**Task**
A bare number is the only acceptable answer: how many lines of these entries include "React"?
------ Given records ------
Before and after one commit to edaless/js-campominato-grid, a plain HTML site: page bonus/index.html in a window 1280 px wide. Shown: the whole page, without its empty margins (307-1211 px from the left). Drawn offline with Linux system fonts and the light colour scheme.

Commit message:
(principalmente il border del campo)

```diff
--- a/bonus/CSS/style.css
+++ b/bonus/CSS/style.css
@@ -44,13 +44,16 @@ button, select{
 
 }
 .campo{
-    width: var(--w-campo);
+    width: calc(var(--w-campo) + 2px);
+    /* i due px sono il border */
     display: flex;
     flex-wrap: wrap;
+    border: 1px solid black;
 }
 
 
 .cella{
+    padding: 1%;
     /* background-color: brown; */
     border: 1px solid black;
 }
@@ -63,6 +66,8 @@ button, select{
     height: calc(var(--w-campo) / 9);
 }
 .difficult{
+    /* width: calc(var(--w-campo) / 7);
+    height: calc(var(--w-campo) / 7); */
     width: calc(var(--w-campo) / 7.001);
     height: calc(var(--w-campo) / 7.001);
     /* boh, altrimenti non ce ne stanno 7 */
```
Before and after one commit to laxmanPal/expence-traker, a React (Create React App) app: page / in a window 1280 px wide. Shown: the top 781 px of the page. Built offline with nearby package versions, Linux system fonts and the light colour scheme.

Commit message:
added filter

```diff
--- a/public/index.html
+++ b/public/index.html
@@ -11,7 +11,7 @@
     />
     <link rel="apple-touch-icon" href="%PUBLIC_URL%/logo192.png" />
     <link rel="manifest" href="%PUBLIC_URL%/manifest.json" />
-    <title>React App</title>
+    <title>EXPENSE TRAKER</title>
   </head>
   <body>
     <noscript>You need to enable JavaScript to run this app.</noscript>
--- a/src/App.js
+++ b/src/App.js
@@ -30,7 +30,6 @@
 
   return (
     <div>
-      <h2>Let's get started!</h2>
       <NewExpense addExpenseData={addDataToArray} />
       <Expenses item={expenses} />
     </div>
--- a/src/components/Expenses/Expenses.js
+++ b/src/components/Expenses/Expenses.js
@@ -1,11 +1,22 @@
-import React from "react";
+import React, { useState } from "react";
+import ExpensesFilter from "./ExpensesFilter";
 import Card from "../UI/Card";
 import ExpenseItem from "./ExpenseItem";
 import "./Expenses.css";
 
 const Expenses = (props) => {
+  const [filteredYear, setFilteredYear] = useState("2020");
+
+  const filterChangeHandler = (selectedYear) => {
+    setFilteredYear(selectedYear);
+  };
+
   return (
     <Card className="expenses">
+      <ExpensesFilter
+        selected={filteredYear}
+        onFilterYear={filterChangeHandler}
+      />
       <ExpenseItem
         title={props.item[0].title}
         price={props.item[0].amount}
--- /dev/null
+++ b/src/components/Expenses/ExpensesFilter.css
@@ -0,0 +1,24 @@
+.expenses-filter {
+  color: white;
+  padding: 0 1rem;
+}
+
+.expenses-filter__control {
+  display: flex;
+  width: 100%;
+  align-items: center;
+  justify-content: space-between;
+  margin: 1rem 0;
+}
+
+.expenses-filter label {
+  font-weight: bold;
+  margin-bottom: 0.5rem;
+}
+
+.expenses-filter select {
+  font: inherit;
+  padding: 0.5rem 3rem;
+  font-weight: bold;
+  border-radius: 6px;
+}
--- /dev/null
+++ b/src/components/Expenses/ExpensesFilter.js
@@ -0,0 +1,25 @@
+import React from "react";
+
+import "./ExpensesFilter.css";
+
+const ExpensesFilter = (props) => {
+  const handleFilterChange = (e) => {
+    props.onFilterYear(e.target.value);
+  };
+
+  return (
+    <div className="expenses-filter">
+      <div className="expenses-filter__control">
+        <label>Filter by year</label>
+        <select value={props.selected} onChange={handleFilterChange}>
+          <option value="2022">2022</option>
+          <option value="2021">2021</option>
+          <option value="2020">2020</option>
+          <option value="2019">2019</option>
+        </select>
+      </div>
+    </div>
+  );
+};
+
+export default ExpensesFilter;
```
------
**Output of the exercise**
5